I remember how excited I was watching the keynote that introduced the Apple Watch. The Digital Crown was such a cool way to manipulate an interface. It just made sense! And it looked slick – unlike Google’s Glass, it looked like a minimalistic timepiece first, and slightly dorky tech gadget second.
I didn’t even think twice pre-ordering it: Surely this was another iPhone moment, and as a designer, I should be familiar with this new playground for exciting projects. I wasn’t alone in my enthusiasm. Many people tried to be among the first to own one and write articles like “Impressions After My First Week With An Apple Watch”.
Fast forward to now: It’s 2016. My own Apple Watch is collecting dust, after a long, hot summer with a very sweaty wrist. Yes, it does look nice. The Digital Crown does handle very well. Maybe the watch was a bit too noticeable in it’s cool understatement. When I visited my hometown a week after I finally received it, complete strangers approached me and asked “How is it? Has it changed your life yet?” They weren’t even cheeky, they were genuinely curious. It was the first time they saw someone wearing it.
“Well”, I answered defensively, “the different watch faces are kind of nice.”
It dawned on me then: The Apple Watch’s one feature that offered the most utility for me was being able to read the time. I had essentially swapped out my beautiful, reliable, analogue wristwatch with another beautiful, digital one that I had to recharge every night.
I was still holding out for the moment it would click and I would experience a belated “wow, this is cool”-moment and feel it was enriching my life in an obvious way like my very first cellphone or iPhone did.
After wearing it for another 4 or 5 weeks, I put it on the loading dock to recharge over night. The next morning, I didn’t pick it up again. It’s still there.
It was not a conscious decision. I just didn’t see the point: It offered too little value for me to put up with the small inconveniences.
Now, months after I stopped wearing it without missing it even once, the number of Apple Watches I see during my commute has noticeably declined. The people I see are still glued to their smartphones and eReaders. Many of them wear wristwatches (as do I). But almost no one wears smartwatches.
And it’s not too hard to imagine what it looks like outside the major city I live in and it’s easily excitable design/tech/media bubble.
Smartphones Hit The Sweet Spot
The big advantage smartphones have over Wearables: They are big enough to be used comfortably as phones, eReaders, computers, music and video players, navigation devices. They are also small enough to easily carry them on you everywhere you go. But you can also just leave them lying on a desk or kitchen table, playing music, or interacting with them via Siri or Google Now without even having to touch them. They are versatile.

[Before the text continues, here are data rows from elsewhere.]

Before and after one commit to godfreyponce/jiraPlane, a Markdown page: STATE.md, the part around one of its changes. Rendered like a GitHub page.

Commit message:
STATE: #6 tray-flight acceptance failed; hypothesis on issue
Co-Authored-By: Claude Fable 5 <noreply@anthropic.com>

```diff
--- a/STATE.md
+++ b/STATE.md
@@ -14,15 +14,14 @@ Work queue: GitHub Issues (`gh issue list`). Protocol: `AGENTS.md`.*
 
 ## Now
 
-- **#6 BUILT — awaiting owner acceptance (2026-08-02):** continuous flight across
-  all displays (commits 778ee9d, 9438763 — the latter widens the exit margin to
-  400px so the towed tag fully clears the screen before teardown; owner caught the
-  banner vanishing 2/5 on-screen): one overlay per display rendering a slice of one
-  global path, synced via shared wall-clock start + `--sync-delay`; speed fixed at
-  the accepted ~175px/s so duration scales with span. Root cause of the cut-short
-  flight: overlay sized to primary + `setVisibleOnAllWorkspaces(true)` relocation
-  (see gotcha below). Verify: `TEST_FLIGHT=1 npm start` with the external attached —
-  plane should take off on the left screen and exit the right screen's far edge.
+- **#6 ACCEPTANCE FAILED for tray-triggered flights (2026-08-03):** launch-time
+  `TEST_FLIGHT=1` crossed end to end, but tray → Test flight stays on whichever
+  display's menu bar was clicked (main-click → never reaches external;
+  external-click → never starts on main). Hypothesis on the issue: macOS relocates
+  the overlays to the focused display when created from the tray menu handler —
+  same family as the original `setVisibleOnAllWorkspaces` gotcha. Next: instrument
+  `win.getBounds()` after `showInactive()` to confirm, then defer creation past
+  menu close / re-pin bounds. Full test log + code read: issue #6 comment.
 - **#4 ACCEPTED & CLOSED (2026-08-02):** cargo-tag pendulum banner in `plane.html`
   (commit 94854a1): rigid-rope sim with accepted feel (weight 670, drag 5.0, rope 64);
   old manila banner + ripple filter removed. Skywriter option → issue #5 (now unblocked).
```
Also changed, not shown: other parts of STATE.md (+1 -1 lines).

If Wearables like smartwatches or smartglasses cannot offer more utility than being slightly less versatile smartphones on straps, they will never take off as consumer products. They are just not that useful. People won’t accept devices that allow commercial entities to gather data about them wholesale without a clear value proposition. Sorry, Eric Schmidt, but normal people don’t care about shoes that connect to the Internet.
Many current Wearables feel and look like toys for geeks. Consumers are superficial. If Wearables continue to make their users look like big, fat dorks, they will never be accepted by mainstream consumers. An Apple Watch communicates “My owner reads Daring Fireball and has too much disposable income”, which is still better than the “I might post on /r/Creepshots” of Google Glass.
From Geek to Consumer
People fall in love with good-looking, stupid ideas easily. Some still talk about gestural interfaces after seeing how cool, effortless and futuristic they looked in Minority Report. But it’s one thing to make a gadget work in the narrative of a film, and an entirely other thing to make it work in reality. It’s still possible that Wearables turn out to be another example of technology that looks cool in SciFi-films, but has no appeal for consumers.
The iPhone was not the first smartphone. But it managed to turn a gadget for geeks into a consumer product for a mainstream audience. And maybe Wearables will get their own “iPhone Moment” — but only after we figure out what niche Wearables can occupy for themselves and complement computers and smartphones.
Some Wearables that are already around today might serve as examples how to do it: Fitness trackers like Jawbone or Fitbit are sturdy, attractive in their appliance-like simplicity and can go days without a recharge. It’s easy to wear and just forget about them. They also don’t need to be tethered to smartphones to do their job, which is also important: It’s pointless to carry a smaller device with you that still needs the bigger, more versatile device to function.
Wearables need to move on from being Swiss Army Knives for Geeks, and become more specific, more focused — doing less than an smartphone, but doing the little they do better.